What is required:
If a line in the data holds the string "bottom", list it.

Data for analysis:
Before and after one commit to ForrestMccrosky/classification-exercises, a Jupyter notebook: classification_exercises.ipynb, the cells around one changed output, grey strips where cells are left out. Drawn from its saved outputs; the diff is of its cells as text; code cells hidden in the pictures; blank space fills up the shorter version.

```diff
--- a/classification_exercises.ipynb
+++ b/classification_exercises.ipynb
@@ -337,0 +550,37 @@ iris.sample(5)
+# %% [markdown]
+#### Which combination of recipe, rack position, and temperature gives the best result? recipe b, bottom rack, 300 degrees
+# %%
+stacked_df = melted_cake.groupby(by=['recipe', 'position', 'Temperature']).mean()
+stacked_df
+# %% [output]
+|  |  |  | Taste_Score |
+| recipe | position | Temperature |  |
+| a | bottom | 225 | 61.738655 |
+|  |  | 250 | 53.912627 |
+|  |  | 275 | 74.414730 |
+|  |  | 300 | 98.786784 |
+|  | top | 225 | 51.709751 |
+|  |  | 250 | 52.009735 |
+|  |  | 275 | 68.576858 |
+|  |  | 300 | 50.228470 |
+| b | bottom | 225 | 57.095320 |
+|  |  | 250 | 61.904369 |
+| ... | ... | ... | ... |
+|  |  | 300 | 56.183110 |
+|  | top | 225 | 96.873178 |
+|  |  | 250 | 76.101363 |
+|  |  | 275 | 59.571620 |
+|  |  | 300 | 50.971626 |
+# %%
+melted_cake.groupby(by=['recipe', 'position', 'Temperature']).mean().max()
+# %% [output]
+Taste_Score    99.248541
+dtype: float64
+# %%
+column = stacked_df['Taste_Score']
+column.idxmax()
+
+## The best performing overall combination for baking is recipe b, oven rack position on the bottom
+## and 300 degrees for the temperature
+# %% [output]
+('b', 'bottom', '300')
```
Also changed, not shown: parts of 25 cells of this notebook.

Output of the task:
+#### Which combination of recipe, rack position, and temperature gives the best result? recipe b, bottom rack, 300 degrees
+| a | bottom | 225 | 61.738655 |
+| b | bottom | 225 | 57.095320 |
+## The best performing overall combination for baking is recipe b, oven rack position on the bottom
+('b', 'bottom', '300')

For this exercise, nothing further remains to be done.